**EXERCISE OBJECTIVE:** All entries are to be copied verbatim, while the pictures stay out.

Entries taken from a collection:
****************

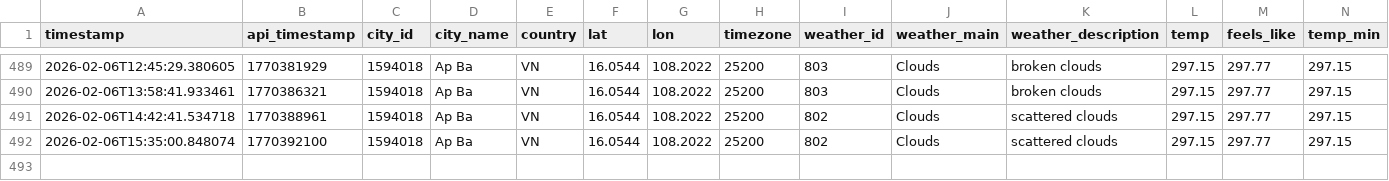
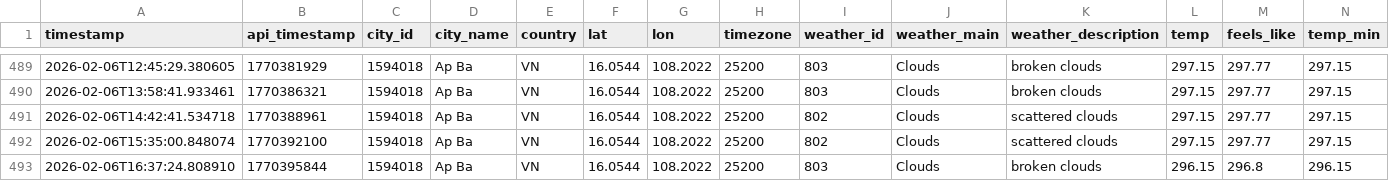
Before and after one commit to NamHillridge/daily-data, a CSV file: 2026-16.0544-108.2022.csv, drawn as a sheet; only a part is shown, gaps mark what is left out; rows hold the shown columns only; the diff names each change by its address in the sheet, - before the commit and + after, or states it on an @@ line.

```diff
--- a/2026-16.0544-108.2022.csv
+++ b/2026-16.0544-108.2022.csv
+row 493: 2026-02-06T16:37:24.808910 | 1770395844 | 1594018 | Ap Ba | VN | 16.0544 | 108.2022 | 25200 | 803 | Clouds | broken clouds | 296.15 | 296.8 | 296.15
```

****************

**EXERCISE RESPONSE:**
Before and after one commit to NamHillridge/daily-data, a CSV file: 2026-16.0544-108.2022.csv, drawn as a sheet; only a part is shown, gaps mark what is left out; rows hold the shown columns only; the diff names each change by its address in the sheet, - before the commit and + after, or states it on an @@ line.

```diff
--- a/2026-16.0544-108.2022.csv
+++ b/2026-16.0544-108.2022.csv
+row 493: 2026-02-06T16:37:24.808910 | 1770395844 | 1594018 | Ap Ba | VN | 16.0544 | 108.2022 | 25200 | 803 | Clouds | broken clouds | 296.15 | 296.8 | 296.15
```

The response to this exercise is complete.